I don’t want my children to grow up feeling like they are fish out of water amongst their Tongan friends and relatives, and I don’t ever want them to perpetuate the idea that someone can be “less Tongan” than someone else simply because of how they were raised or because they have mixed parentage.
I am Tongan.
I get to own that because it is a part of who I am, and I will encourage my children to do the same. They will also tell people they are Swedish, and will say it just as proudly. So, here are a few things I hope to teach my kids, and I wish someone had told me earlier in life:
- You never need to apologize for being you. There are lots of right ways to do things. Doing something differently than someone else doesn’t mean you were raised wrong. Different does not equal wrong. It just equals different.
- There are beautiful things and ugly things in every culture. It’s okay to accept the beautiful things and reject the ugly ones.
- Similarly, don’t confuse ugly people with an ugly culture. Sometimes it’s the people you are in contact with that make the culture seem ugly. Don’t be afraid to remove those people from your life.
- It’s never too late to learn about your culture. Find someone safe who is willing to teach you, and learn everything you can.
- Your skin is beautiful. It doesn’t matter how dark or light you are, those things do not determine your “Tongan-ness” (or blackness or Latina-ness or whatever you happen to be!)
- Learn what is and is not culturally acceptable within each of your cultures. Then, you can make choices based on an informed understanding. You may still decide that the cultural restrictions do not work for you. That’s okay. If you have all of the information, you won’t be making a blind decision, and you will be ready for and able to deal with the consequences of your choice.
- You are not alone. As interracial dating has become more mainstream, more and more people come from mixed backgrounds. It may sometimes seem lonely, but you are not alone.
- If at all possible, learn the language. I can’t tell you how many times I felt utterly isolated and alone because of a language barrier.
- Don’t be afraid to stand up for yourself and your family.
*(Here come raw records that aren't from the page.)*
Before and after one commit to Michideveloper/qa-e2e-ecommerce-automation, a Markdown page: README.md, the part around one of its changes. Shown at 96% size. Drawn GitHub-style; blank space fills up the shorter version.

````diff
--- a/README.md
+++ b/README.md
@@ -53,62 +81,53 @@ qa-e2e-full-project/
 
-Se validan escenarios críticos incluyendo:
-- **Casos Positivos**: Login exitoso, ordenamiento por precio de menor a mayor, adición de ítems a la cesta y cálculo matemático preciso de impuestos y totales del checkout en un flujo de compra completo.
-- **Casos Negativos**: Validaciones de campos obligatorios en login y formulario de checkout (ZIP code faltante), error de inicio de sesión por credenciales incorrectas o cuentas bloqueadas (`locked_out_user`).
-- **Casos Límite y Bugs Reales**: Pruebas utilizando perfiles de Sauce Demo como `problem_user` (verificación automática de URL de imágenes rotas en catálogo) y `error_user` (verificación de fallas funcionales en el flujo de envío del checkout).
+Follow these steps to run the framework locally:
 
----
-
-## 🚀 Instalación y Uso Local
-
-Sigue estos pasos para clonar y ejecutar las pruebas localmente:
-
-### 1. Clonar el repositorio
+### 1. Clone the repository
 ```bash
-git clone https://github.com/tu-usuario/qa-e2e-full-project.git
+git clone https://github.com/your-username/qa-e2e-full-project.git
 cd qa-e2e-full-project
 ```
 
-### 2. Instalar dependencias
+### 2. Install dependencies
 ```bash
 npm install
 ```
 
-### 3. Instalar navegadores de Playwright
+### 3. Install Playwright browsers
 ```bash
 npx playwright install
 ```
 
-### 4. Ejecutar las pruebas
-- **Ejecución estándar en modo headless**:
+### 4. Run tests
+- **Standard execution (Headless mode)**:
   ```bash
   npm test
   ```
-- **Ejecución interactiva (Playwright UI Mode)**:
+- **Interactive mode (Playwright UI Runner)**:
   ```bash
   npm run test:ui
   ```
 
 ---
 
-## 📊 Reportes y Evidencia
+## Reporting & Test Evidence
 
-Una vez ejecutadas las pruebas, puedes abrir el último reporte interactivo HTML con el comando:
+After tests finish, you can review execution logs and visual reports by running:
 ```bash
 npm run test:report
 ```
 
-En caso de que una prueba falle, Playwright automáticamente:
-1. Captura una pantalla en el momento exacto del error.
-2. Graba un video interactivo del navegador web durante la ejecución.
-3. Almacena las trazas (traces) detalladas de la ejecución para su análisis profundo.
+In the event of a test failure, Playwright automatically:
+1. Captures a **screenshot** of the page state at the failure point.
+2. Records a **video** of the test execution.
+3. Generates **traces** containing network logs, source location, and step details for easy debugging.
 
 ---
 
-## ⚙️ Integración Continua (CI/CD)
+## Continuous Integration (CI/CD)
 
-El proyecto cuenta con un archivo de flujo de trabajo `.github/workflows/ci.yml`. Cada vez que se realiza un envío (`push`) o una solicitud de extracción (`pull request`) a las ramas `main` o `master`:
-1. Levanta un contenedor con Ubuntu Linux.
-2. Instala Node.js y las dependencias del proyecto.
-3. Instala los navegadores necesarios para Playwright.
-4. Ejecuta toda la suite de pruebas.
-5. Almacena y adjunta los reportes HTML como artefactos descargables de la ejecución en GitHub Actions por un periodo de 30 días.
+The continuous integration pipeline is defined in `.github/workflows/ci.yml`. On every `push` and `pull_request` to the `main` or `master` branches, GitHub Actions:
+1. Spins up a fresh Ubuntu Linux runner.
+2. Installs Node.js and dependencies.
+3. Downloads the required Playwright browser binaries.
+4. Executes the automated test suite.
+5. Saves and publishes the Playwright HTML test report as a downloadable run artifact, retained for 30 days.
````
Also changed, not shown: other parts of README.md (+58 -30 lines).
Be proud of your mixed heritage, and don’t let anyone tell you that you are less than because you’re different.
- It’s okay to own your racial identity, even if you live differently than others of your culture, and you don’t have to pick a side. You belong to both cultures equally, and no one can take that from you. Own it.
- You are enough exactly as you are.